[Task instructions] Every line of the entries below that mentions "TimeFilter" is to be copied out.

[Dataset content]
........
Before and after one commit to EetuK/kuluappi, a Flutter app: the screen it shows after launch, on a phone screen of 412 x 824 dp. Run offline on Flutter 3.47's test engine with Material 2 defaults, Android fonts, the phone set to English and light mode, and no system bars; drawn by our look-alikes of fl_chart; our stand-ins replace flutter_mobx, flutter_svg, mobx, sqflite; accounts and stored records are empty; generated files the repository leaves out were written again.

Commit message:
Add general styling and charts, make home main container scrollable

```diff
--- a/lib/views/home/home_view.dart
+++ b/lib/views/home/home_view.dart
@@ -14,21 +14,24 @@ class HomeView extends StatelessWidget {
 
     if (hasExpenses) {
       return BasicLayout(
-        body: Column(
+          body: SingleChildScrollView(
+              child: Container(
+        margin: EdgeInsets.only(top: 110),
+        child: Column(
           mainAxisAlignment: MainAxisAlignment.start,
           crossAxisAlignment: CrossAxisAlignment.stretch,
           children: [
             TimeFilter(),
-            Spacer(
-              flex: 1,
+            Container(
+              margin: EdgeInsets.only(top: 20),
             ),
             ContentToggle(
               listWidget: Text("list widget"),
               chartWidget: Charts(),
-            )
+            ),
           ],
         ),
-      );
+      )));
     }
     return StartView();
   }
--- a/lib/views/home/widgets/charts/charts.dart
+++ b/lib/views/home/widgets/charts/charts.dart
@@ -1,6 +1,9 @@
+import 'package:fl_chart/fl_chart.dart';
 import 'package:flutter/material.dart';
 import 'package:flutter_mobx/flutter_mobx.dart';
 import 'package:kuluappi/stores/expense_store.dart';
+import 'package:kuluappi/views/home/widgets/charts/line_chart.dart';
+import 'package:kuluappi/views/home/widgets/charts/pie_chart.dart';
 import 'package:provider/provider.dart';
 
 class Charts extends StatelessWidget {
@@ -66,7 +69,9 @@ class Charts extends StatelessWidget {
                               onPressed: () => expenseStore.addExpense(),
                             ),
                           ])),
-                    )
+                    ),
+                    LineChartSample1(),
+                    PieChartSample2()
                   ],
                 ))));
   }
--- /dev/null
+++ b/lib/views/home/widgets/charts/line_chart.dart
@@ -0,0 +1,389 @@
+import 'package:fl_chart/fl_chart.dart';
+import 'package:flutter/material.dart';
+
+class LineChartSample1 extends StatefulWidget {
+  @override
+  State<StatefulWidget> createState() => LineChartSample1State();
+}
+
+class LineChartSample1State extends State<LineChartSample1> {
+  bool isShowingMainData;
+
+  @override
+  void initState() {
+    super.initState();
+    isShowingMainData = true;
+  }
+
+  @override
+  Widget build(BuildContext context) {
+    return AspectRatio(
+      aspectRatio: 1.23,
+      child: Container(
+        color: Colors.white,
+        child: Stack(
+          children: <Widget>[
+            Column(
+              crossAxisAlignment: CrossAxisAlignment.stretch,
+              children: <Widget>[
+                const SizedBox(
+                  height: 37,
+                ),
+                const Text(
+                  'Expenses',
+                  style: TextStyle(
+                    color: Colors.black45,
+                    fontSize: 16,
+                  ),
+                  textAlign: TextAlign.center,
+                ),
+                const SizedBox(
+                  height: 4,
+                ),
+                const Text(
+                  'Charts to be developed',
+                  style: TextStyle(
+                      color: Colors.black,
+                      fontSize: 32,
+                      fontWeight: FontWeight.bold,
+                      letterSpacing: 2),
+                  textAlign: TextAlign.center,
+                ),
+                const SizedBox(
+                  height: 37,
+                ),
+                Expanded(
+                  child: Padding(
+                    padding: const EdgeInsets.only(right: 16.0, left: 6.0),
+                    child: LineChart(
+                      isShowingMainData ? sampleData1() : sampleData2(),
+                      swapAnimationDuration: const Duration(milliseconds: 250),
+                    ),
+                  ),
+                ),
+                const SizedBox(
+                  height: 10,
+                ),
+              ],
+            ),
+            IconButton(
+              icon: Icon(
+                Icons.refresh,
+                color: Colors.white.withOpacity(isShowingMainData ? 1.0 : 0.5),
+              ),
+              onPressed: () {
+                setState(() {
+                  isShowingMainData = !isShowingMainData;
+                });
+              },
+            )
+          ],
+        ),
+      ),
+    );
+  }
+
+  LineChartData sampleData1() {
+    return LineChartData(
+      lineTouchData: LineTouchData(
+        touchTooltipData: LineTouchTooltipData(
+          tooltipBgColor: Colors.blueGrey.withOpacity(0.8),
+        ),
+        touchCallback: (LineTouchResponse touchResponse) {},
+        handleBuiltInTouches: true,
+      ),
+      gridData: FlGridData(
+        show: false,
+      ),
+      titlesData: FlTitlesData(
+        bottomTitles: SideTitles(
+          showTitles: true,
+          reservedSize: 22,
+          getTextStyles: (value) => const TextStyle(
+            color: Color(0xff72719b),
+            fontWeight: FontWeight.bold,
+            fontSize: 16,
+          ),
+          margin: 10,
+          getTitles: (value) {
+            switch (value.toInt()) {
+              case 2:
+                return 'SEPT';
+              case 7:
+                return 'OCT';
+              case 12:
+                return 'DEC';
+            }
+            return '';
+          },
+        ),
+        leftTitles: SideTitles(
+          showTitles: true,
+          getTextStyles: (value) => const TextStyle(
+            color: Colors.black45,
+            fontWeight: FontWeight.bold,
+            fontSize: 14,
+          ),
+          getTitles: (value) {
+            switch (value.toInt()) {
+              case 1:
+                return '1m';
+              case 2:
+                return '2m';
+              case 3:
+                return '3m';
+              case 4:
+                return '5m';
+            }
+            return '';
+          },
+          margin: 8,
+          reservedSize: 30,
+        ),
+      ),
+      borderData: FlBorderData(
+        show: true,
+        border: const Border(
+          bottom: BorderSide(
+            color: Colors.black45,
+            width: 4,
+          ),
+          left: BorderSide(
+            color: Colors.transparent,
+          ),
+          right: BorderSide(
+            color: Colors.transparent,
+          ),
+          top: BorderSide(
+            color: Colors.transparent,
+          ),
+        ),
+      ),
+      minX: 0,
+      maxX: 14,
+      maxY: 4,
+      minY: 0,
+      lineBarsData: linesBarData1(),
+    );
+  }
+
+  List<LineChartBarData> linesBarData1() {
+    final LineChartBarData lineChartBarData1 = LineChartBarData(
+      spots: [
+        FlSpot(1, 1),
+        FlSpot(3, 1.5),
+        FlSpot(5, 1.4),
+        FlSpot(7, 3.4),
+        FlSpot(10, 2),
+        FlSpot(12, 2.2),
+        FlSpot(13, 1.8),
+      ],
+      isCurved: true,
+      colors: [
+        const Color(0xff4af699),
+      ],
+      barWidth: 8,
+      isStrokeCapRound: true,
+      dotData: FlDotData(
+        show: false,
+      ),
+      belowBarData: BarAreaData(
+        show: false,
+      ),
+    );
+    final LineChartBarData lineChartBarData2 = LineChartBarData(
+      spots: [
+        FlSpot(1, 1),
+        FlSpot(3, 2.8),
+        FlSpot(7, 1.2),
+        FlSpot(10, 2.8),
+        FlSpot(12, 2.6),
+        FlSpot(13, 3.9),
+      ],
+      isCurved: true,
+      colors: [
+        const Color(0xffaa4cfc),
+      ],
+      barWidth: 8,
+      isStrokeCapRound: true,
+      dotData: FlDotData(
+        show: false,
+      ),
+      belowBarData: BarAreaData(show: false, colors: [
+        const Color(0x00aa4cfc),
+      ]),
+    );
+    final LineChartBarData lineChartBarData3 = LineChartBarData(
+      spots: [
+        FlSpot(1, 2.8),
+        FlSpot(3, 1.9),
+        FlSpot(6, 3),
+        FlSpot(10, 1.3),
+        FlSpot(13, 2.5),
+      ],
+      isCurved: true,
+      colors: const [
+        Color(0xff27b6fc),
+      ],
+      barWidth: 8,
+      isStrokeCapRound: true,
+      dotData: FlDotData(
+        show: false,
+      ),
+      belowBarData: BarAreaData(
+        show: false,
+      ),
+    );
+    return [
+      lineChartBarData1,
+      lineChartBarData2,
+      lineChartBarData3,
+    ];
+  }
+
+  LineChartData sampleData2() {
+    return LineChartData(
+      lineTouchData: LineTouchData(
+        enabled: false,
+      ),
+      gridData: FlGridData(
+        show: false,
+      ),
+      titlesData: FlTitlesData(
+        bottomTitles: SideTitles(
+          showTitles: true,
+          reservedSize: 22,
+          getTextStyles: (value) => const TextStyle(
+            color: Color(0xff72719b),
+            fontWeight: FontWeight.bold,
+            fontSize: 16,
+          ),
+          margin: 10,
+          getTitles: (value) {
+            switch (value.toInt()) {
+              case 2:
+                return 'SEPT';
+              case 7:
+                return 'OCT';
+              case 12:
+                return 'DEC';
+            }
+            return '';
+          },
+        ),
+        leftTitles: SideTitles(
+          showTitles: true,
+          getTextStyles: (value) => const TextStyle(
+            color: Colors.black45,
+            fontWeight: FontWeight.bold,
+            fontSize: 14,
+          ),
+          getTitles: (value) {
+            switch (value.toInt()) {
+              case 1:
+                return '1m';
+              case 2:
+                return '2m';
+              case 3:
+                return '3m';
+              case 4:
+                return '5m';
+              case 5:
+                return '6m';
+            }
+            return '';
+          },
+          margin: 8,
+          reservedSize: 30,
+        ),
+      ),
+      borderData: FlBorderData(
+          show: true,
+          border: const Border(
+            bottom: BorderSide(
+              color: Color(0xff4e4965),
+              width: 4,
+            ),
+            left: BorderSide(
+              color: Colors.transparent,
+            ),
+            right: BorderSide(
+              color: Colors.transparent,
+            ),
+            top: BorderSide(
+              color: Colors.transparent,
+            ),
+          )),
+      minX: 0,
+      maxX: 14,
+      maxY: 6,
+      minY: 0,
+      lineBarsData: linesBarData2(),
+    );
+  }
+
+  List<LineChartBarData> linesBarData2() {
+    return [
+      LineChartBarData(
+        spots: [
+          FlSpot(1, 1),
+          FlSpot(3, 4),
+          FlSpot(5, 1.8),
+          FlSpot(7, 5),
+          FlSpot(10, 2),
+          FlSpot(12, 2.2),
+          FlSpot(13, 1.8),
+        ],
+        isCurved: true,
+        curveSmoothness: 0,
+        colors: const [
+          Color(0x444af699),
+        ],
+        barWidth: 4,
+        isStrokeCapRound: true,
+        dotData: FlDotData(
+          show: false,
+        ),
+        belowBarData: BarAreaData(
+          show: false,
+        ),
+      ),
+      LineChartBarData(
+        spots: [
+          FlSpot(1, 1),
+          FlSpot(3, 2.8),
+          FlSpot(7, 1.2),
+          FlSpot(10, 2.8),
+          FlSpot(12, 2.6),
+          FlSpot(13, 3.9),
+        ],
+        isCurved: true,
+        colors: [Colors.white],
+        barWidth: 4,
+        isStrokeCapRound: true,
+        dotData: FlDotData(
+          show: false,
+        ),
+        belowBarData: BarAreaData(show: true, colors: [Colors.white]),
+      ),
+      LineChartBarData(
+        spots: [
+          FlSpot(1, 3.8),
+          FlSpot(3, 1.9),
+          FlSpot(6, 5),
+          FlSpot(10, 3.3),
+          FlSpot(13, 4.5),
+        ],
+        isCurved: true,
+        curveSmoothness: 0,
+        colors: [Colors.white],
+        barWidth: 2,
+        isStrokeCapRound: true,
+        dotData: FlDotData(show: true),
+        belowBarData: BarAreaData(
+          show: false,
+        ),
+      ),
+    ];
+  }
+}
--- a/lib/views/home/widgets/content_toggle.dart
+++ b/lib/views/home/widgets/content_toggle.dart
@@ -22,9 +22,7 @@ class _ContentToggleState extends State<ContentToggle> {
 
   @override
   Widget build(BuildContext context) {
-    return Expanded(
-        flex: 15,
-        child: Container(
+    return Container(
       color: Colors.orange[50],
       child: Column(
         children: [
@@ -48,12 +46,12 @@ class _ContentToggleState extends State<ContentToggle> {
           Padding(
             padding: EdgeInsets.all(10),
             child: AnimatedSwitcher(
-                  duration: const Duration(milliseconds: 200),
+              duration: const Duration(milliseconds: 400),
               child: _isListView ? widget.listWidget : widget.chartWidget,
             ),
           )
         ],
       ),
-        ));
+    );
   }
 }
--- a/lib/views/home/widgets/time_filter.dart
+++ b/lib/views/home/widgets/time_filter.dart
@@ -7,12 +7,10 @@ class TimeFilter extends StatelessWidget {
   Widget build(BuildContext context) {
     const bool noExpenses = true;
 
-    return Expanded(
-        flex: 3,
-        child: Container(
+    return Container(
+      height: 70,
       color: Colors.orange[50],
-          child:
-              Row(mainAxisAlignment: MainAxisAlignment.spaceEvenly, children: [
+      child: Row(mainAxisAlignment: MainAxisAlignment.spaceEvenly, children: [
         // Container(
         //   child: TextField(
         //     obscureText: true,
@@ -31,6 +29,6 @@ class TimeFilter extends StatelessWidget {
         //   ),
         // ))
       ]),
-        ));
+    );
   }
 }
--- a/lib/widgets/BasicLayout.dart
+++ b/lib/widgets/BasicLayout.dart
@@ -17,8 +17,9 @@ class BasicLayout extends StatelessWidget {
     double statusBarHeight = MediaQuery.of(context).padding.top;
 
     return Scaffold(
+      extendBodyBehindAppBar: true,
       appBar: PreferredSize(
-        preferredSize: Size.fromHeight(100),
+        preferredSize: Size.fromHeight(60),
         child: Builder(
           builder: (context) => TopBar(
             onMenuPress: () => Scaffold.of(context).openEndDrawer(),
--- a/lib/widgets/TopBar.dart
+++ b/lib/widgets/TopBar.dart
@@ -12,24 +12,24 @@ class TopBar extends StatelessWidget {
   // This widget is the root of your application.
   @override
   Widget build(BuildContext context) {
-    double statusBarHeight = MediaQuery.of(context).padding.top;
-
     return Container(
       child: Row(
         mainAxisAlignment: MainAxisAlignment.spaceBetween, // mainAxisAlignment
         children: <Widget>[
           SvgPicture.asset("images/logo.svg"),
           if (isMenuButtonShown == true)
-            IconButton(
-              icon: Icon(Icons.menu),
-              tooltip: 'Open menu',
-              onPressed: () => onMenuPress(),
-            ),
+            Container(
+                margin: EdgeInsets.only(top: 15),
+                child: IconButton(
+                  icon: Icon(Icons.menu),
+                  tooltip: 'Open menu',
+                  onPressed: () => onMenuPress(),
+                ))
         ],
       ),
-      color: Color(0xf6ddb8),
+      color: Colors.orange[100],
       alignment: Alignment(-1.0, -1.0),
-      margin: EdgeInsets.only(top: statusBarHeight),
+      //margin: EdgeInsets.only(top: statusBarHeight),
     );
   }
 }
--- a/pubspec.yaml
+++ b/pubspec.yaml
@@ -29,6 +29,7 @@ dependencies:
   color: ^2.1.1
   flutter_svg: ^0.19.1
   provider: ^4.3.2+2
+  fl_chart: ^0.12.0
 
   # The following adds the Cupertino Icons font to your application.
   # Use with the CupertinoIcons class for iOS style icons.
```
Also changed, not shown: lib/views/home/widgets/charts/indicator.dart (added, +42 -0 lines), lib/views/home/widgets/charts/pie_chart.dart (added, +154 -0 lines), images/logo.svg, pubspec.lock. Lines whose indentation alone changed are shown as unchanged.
........
[Solution for this exercise]
             TimeFilter(),
@@ -7,12 +7,10 @@ class TimeFilter extends StatelessWidget {
@@ -31,6 +29,6 @@ class TimeFilter extends StatelessWidget {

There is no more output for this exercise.